What is required: Omit the pictures and output every entry below exactly as written.

Material to process:
● ● ● ●

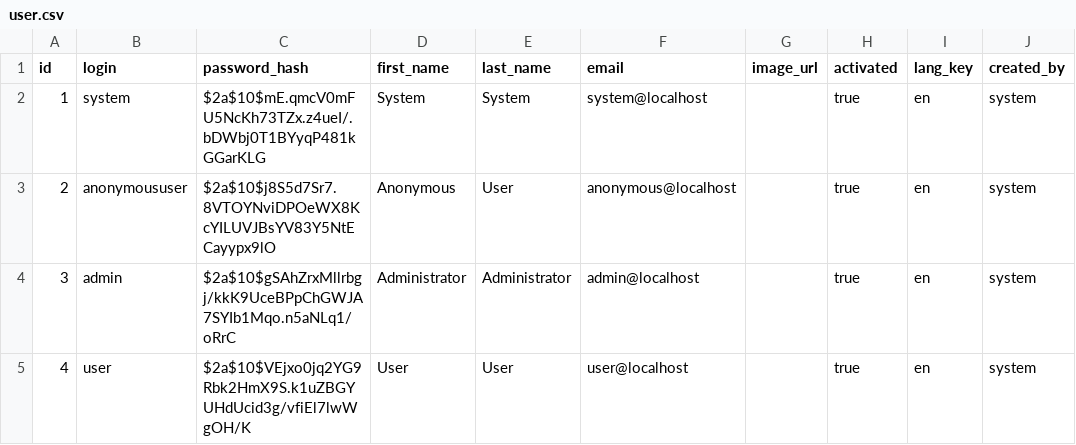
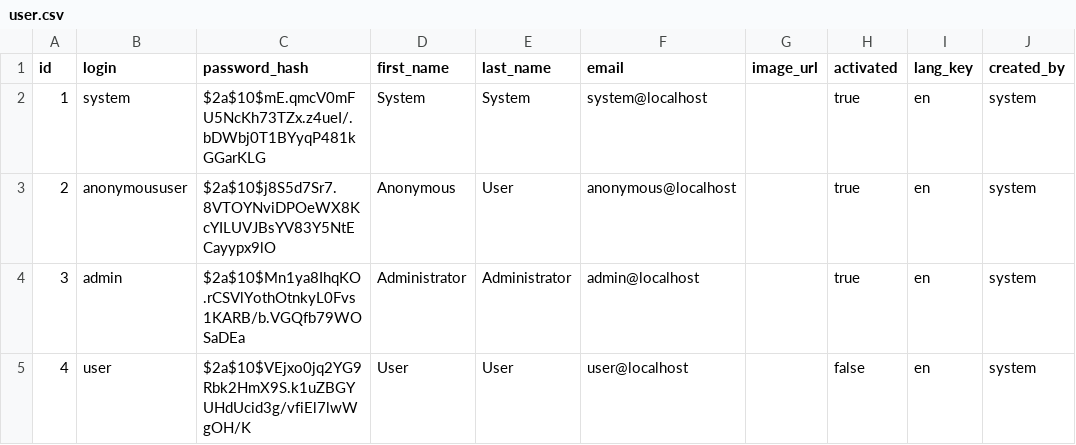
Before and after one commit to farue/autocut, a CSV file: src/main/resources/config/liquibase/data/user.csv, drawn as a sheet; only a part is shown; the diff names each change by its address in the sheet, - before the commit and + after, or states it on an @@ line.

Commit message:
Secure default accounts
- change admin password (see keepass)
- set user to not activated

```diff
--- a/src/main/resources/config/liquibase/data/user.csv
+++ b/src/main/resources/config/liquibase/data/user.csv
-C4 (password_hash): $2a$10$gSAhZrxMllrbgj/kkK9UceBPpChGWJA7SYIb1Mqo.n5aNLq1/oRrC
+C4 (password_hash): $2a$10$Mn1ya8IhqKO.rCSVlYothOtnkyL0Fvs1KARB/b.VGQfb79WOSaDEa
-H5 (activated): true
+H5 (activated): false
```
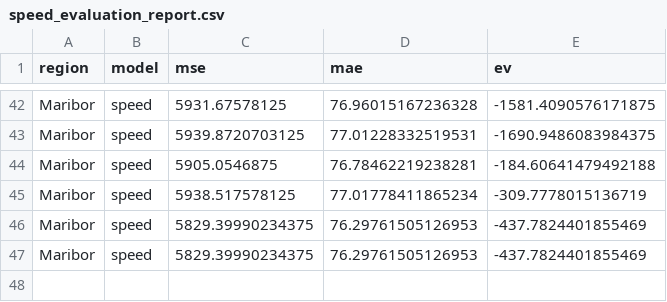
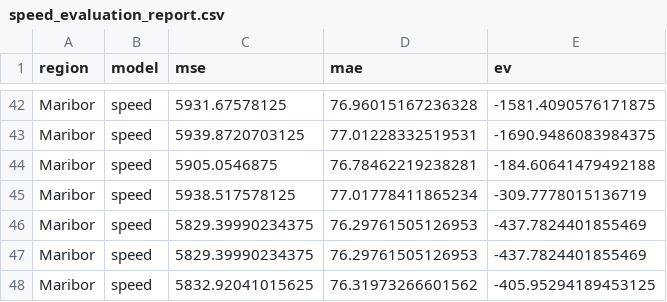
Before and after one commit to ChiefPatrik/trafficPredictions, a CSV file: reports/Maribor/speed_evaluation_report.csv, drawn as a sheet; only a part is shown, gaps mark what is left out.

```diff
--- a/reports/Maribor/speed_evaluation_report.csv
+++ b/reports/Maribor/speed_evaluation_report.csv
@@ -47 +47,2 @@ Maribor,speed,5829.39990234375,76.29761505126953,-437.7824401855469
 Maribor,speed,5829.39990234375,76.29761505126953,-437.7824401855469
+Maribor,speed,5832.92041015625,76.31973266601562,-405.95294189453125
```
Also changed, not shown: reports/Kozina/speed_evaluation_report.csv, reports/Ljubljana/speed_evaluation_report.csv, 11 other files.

● ● ● ●

The completed task:
Before and after one commit to farue/autocut, a CSV file: src/main/resources/config/liquibase/data/user.csv, drawn as a sheet; only a part is shown; the diff names each change by its address in the sheet, - before the commit and + after, or states it on an @@ line.

Commit message:
Secure default accounts
- change admin password (see keepass)
- set user to not activated

```diff
--- a/src/main/resources/config/liquibase/data/user.csv
+++ b/src/main/resources/config/liquibase/data/user.csv
-C4 (password_hash): $2a$10$gSAhZrxMllrbgj/kkK9UceBPpChGWJA7SYIb1Mqo.n5aNLq1/oRrC
+C4 (password_hash): $2a$10$Mn1ya8IhqKO.rCSVlYothOtnkyL0Fvs1KARB/b.VGQfb79WOSaDEa
-H5 (activated): true
+H5 (activated): false
```
Before and after one commit to ChiefPatrik/trafficPredictions, a CSV file: reports/Maribor/speed_evaluation_report.csv, drawn as a sheet; only a part is shown, gaps mark what is left out.

```diff
--- a/reports/Maribor/speed_evaluation_report.csv
+++ b/reports/Maribor/speed_evaluation_report.csv
@@ -47 +47,2 @@ Maribor,speed,5829.39990234375,76.29761505126953,-437.7824401855469
 Maribor,speed,5829.39990234375,76.29761505126953,-437.7824401855469
+Maribor,speed,5832.92041015625,76.31973266601562,-405.95294189453125
```
Also changed, not shown: reports/Kozina/speed_evaluation_report.csv, reports/Ljubljana/speed_evaluation_report.csv, 11 other files.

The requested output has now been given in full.